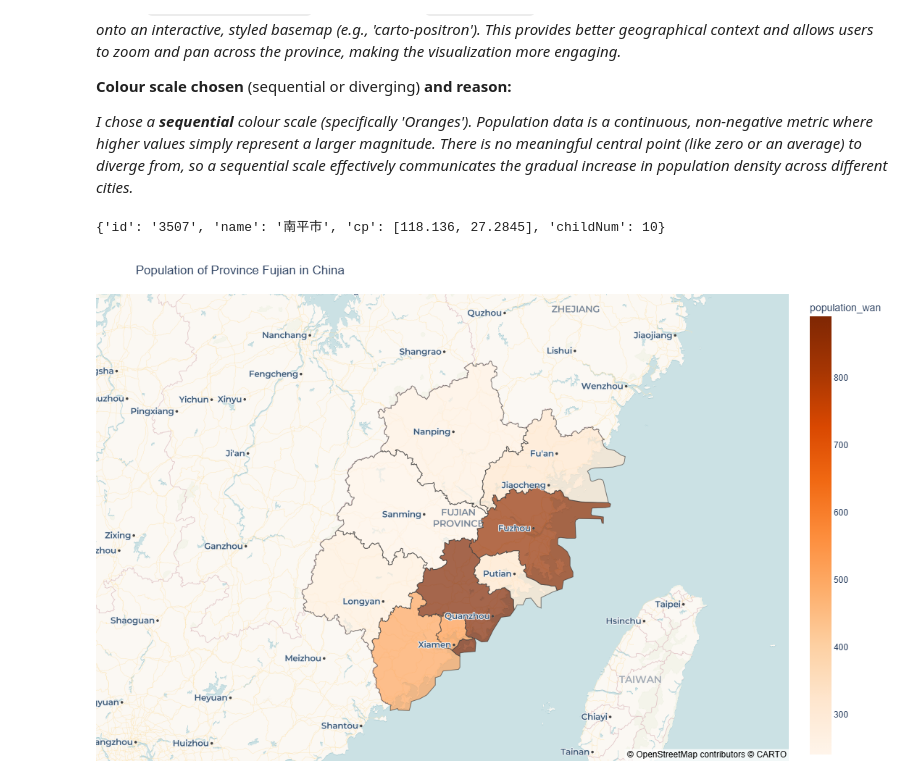
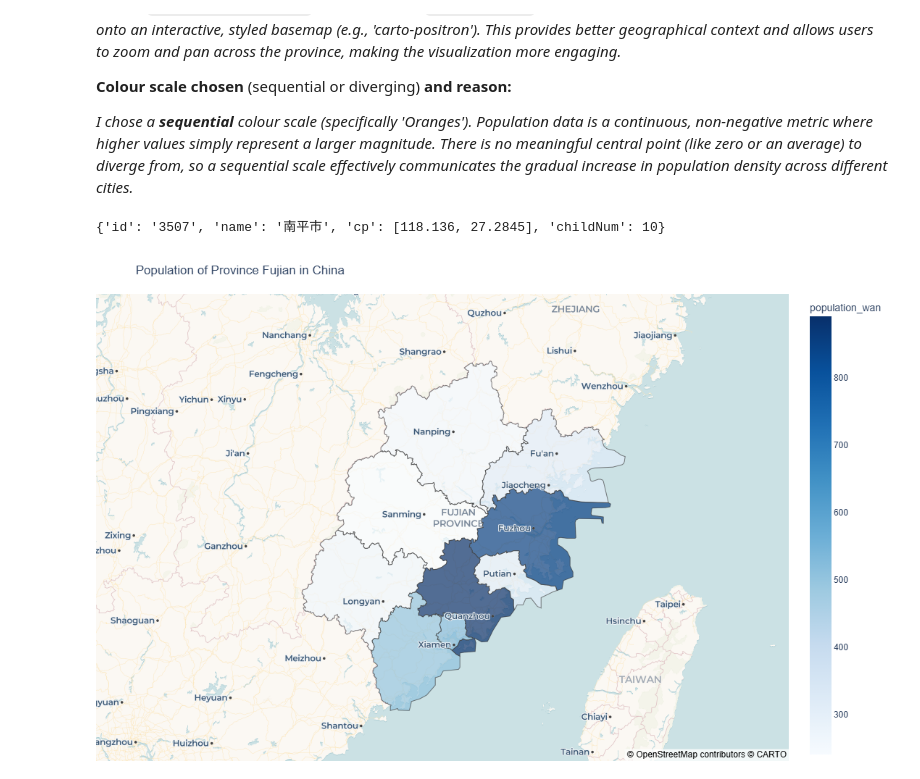
Before and after one commit to ue-wcyyy/dataviz-exercises-weican, a Jupyter notebook: week06/lecture06_solution.ipynb, the cells around one changed output. Cells and saved outputs as stored; diff of their text form; code cells hidden in the pictures.

```diff
--- a/week06/lecture06_solution.ipynb
+++ b/week06/lecture06_solution.ipynb
@@ -119,32 +119,32 @@ print(my_geojson['features'][0]['properties'])
 data = {
     'city': ['泉州市', '福州市', '厦门市', '漳州市', '莆田市', '宁德市', '龙岩市', '南平市', '三明市'],
     'population_wan': [891.4, 850.1, 535.0, 507.6, 319.2,
                        316.7, 268.8, 262.3, 241.9]
 }
 
 df_fujian_pop = pd.DataFrame(data)
 
 fig = px.choropleth_map(
     data_frame=df_fujian_pop,
     geojson=my_geojson,
     locations='city',
     featureidkey='properties.name',
     color='population_wan',
-    color_continuous_scale='Oranges',
+    color_continuous_scale='Blues',
     hover_name='city',
     hover_data={'city': False},
     labels={'Population': 'Population (2024)'},
     title='Population of Province Fujian in China',
     center={'lat': 26.07, 'lon': 117.98},
     zoom=6,
     opacity=0.7,
     height=700
 )
 fig.update_layout(
     font=dict(family='Arial', size=12),
     margin=dict(l=0, r=0, t=55, b=0),
 )
 fig.show()
 # %% [output]
 {'id': '3507', 'name': '南平市', 'cp': [118.136, 27.2845], 'childNum': 10}
-[figure, old version]
+[figure, new version]
```
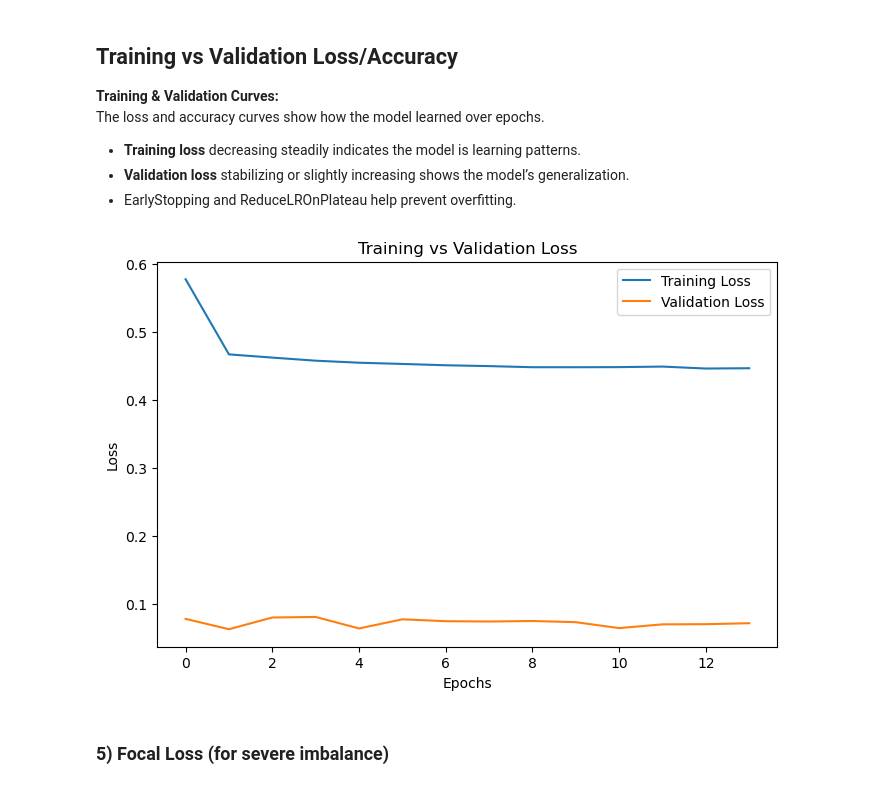
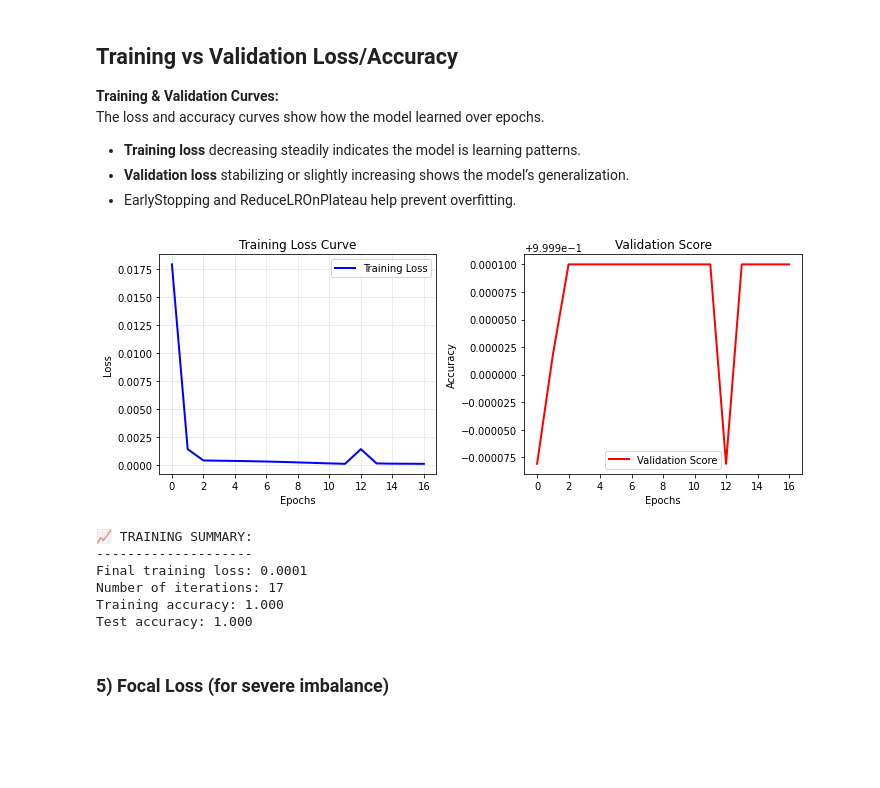
Before and after one commit to OndiekiFrank/type2-diabetes-early-detection-ai-agent, a Jupyter notebook: Notebooks/type2_diabetes_ai_agent.ipynb, the cells around one changed output. Cells and saved outputs as stored; diff of their text form; code cells hidden in the pictures; blank space fills up the shorter version.

```diff
--- a/Notebooks/type2_diabetes_ai_agent.ipynb
+++ b/Notebooks/type2_diabetes_ai_agent.ipynb
@@ -3018,17 +3248,53 @@ The loss and accuracy curves show how the model learned over epochs.
 - **Training loss** decreasing steadily indicates the model is learning patterns.
 - **Validation loss** stabilizing or slightly increasing shows the model’s generalization.
 - EarlyStopping and ReduceLROnPlateau help prevent overfitting.
-# %%
-# Training vs Validation Loss
-plt.figure(figsize=(8,5))
-plt.plot(history.history['loss'], label='Training Loss')
-plt.plot(history.history['val_loss'], label='Validation Loss')
-plt.xlabel("Epochs")
-plt.ylabel("Loss")
-plt.title("Training vs Validation Loss")
-plt.legend()
-plt.show()
-# %% [output]
-[figure, removed]
+# %%
+import matplotlib.pyplot as plt
+
+# Training History Visualization (for scikit-learn MLP)
+plt.figure(figsize=(10, 4))
+
+# Plot 1: Loss Curve
+plt.subplot(1, 2, 1)
+plt.plot(mlp.loss_curve_, label='Training Loss', color='blue', linewidth=2)
+plt.xlabel("Epochs")
+plt.ylabel("Loss")
+plt.title("Training Loss Curve")
+plt.legend()
+plt.grid(True, alpha=0.3)
+
+# Plot 2: Validation Score (if available)
+plt.subplot(1, 2, 2)
+if hasattr(mlp, 'validation_scores_') and mlp.validation_scores_ is not None:
+    plt.plot(mlp.validation_scores_, label='Validation Score', color='red', linewidth=2)
+    plt.xlabel("Epochs")
+    plt.ylabel("Accuracy")
+    plt.title("Validation Score")
+    plt.legend()
+else:
+    # Show final training accuracy instead
+    final_accuracy = mlp.score(X_train_scaled, y_train)
+    plt.text(0.5, 0.5, f'Final Train\nAccuracy: {final_accuracy:.3f}',
+             ha='center', va='center', transform=plt.gca().transAxes, fontsize=12)
+    plt.title("Training Performance")
+    plt.axis('off')
+
+plt.tight_layout()
+plt.show()
+
+print("📈 TRAINING SUMMARY:")
+print("-" * 20)
+print(f"Final training loss: {mlp.loss_curve_[-1]:.4f}")
+print(f"Number of iterations: {mlp.n_iter_}")
+print(f"Training accuracy: {mlp.score(X_train_scaled, y_train):.3f}")
+print(f"Test accuracy: {mlp.score(X_test_scaled, y_test):.3f}")
+# %% [output]
+[figure, added]
+📈 TRAINING SUMMARY:
+--------------------
+Final training loss: 0.0001
+Number of iterations: 17
+Training accuracy: 1.000
+Test accuracy: 1.000
 # %% [markdown]
 ### 5) Focal Loss (for severe imbalance)
```
Also changed, not shown: parts of 38 cells of this notebook.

Exercise: Reproduce each line above exactly, but not a single picture.

Task answer:
Before and after one commit to ue-wcyyy/dataviz-exercises-weican, a Jupyter notebook: week06/lecture06_solution.ipynb, the cells around one changed output. Cells and saved outputs as stored; diff of their text form; code cells hidden in the pictures.

```diff
--- a/week06/lecture06_solution.ipynb
+++ b/week06/lecture06_solution.ipynb
@@ -119,32 +119,32 @@ print(my_geojson['features'][0]['properties'])
 data = {
     'city': ['泉州市', '福州市', '厦门市', '漳州市', '莆田市', '宁德市', '龙岩市', '南平市', '三明市'],
     'population_wan': [891.4, 850.1, 535.0, 507.6, 319.2,
                        316.7, 268.8, 262.3, 241.9]
 }
 
 df_fujian_pop = pd.DataFrame(data)
 
 fig = px.choropleth_map(
     data_frame=df_fujian_pop,
     geojson=my_geojson,
     locations='city',
     featureidkey='properties.name',
     color='population_wan',
-    color_continuous_scale='Oranges',
+    color_continuous_scale='Blues',
     hover_name='city',
     hover_data={'city': False},
     labels={'Population': 'Population (2024)'},
     title='Population of Province Fujian in China',
     center={'lat': 26.07, 'lon': 117.98},
     zoom=6,
     opacity=0.7,
     height=700
 )
 fig.update_layout(
     font=dict(family='Arial', size=12),
     margin=dict(l=0, r=0, t=55, b=0),
 )
 fig.show()
 # %% [output]
 {'id': '3507', 'name': '南平市', 'cp': [118.136, 27.2845], 'childNum': 10}
-[figure, old version]
+[figure, new version]
```
Before and after one commit to OndiekiFrank/type2-diabetes-early-detection-ai-agent, a Jupyter notebook: Notebooks/type2_diabetes_ai_agent.ipynb, the cells around one changed output. Cells and saved outputs as stored; diff of their text form; code cells hidden in the pictures; blank space fills up the shorter version.

```diff
--- a/Notebooks/type2_diabetes_ai_agent.ipynb
+++ b/Notebooks/type2_diabetes_ai_agent.ipynb
@@ -3018,17 +3248,53 @@ The loss and accuracy curves show how the model learned over epochs.
 - **Training loss** decreasing steadily indicates the model is learning patterns.
 - **Validation loss** stabilizing or slightly increasing shows the model’s generalization.
 - EarlyStopping and ReduceLROnPlateau help prevent overfitting.
-# %%
-# Training vs Validation Loss
-plt.figure(figsize=(8,5))
-plt.plot(history.history['loss'], label='Training Loss')
-plt.plot(history.history['val_loss'], label='Validation Loss')
-plt.xlabel("Epochs")
-plt.ylabel("Loss")
-plt.title("Training vs Validation Loss")
-plt.legend()
-plt.show()
-# %% [output]
-[figure, removed]
+# %%
+import matplotlib.pyplot as plt
+
+# Training History Visualization (for scikit-learn MLP)
+plt.figure(figsize=(10, 4))
+
+# Plot 1: Loss Curve
+plt.subplot(1, 2, 1)
+plt.plot(mlp.loss_curve_, label='Training Loss', color='blue', linewidth=2)
+plt.xlabel("Epochs")
+plt.ylabel("Loss")
+plt.title("Training Loss Curve")
+plt.legend()
+plt.grid(True, alpha=0.3)
+
+# Plot 2: Validation Score (if available)
+plt.subplot(1, 2, 2)
+if hasattr(mlp, 'validation_scores_') and mlp.validation_scores_ is not None:
+    plt.plot(mlp.validation_scores_, label='Validation Score', color='red', linewidth=2)
+    plt.xlabel("Epochs")
+    plt.ylabel("Accuracy")
+    plt.title("Validation Score")
+    plt.legend()
+else:
+    # Show final training accuracy instead
+    final_accuracy = mlp.score(X_train_scaled, y_train)
+    plt.text(0.5, 0.5, f'Final Train\nAccuracy: {final_accuracy:.3f}',
+             ha='center', va='center', transform=plt.gca().transAxes, fontsize=12)
+    plt.title("Training Performance")
+    plt.axis('off')
+
+plt.tight_layout()
+plt.show()
+
+print("📈 TRAINING SUMMARY:")
+print("-" * 20)
+print(f"Final training loss: {mlp.loss_curve_[-1]:.4f}")
+print(f"Number of iterations: {mlp.n_iter_}")
+print(f"Training accuracy: {mlp.score(X_train_scaled, y_train):.3f}")
+print(f"Test accuracy: {mlp.score(X_test_scaled, y_test):.3f}")
+# %% [output]
+[figure, added]
+📈 TRAINING SUMMARY:
+--------------------
+Final training loss: 0.0001
+Number of iterations: 17
+Training accuracy: 1.000
+Test accuracy: 1.000
 # %% [markdown]
 ### 5) Focal Loss (for severe imbalance)
```
Also changed, not shown: parts of 38 cells of this notebook.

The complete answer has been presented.